[Saved data entries]
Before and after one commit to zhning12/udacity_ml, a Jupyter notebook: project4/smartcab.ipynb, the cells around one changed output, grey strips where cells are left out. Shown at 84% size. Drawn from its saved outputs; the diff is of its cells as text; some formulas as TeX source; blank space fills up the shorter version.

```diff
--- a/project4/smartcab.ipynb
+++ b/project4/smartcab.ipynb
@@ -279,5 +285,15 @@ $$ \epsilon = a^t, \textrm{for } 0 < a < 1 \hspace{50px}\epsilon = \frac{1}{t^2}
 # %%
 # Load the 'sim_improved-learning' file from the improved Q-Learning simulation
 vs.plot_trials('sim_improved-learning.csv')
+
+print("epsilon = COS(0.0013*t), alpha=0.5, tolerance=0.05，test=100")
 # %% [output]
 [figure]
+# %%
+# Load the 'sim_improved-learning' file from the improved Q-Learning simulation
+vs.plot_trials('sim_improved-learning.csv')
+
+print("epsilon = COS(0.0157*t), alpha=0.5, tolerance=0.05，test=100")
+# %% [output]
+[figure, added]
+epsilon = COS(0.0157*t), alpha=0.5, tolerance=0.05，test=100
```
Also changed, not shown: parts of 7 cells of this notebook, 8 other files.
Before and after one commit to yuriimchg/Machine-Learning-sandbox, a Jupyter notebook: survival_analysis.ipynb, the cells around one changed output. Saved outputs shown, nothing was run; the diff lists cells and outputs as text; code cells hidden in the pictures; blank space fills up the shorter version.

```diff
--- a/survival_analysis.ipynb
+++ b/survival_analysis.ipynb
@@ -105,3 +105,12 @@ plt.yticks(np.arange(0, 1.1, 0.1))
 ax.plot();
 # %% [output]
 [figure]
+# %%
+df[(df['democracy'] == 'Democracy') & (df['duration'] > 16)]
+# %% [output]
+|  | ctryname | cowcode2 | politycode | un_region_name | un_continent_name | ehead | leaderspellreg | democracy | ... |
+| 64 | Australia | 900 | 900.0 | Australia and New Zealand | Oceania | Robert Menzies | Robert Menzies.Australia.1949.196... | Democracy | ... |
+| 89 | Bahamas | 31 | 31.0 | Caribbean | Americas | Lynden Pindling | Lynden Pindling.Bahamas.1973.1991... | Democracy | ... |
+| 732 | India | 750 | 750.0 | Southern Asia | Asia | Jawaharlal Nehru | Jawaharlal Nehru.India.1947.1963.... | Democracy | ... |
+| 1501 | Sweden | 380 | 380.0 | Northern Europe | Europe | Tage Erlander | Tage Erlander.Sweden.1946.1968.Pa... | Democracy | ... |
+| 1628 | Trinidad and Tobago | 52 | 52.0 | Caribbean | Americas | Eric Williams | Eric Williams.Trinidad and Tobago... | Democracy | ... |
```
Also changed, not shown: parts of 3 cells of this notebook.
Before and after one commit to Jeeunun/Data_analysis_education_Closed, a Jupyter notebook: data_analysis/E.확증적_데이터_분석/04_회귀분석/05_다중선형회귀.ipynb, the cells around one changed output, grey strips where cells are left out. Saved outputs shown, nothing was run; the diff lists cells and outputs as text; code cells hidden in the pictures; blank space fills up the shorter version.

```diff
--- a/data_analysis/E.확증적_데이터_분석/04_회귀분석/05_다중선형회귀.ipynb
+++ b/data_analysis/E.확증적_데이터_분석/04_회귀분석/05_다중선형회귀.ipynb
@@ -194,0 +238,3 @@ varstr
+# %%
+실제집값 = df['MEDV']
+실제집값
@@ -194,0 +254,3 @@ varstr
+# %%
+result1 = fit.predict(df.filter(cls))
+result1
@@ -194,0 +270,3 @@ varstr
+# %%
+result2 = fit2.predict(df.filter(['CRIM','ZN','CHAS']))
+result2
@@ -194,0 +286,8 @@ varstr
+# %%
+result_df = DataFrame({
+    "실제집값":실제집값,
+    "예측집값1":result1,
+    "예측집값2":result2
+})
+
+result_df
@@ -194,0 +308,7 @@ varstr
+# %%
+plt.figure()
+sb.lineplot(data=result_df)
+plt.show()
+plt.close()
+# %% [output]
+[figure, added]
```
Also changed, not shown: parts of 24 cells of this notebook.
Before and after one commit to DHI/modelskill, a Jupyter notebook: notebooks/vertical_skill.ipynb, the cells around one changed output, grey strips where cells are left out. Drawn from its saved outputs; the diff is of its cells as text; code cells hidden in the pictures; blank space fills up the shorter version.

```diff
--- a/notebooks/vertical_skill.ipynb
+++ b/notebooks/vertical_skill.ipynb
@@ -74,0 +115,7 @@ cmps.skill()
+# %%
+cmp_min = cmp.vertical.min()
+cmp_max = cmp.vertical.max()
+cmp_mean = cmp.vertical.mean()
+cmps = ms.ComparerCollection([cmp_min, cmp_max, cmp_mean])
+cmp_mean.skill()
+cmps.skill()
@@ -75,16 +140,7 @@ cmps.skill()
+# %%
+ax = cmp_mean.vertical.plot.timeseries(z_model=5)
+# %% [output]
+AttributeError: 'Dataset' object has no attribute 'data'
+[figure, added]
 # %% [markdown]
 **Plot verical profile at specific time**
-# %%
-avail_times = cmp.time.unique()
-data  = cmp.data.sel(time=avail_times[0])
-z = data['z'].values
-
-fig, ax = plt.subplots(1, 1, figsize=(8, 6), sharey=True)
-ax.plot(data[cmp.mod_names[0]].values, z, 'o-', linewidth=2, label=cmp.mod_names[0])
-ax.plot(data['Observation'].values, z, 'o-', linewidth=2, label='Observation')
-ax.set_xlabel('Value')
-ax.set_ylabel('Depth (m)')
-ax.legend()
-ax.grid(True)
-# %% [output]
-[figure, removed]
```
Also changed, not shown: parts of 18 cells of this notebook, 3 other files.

* _YOUR GOAL_: Copy every line above that holds the word "epsilon".

* _SOLUTION FOR THIS EXERCISE_:
@@ -279,5 +285,15 @@ $$ \epsilon = a^t, \textrm{for } 0 < a < 1 \hspace{50px}\epsilon = \frac{1}{t^2}
+print("epsilon = COS(0.0013*t), alpha=0.5, tolerance=0.05，test=100")
+print("epsilon = COS(0.0157*t), alpha=0.5, tolerance=0.05，test=100")
+epsilon = COS(0.0157*t), alpha=0.5, tolerance=0.05，test=100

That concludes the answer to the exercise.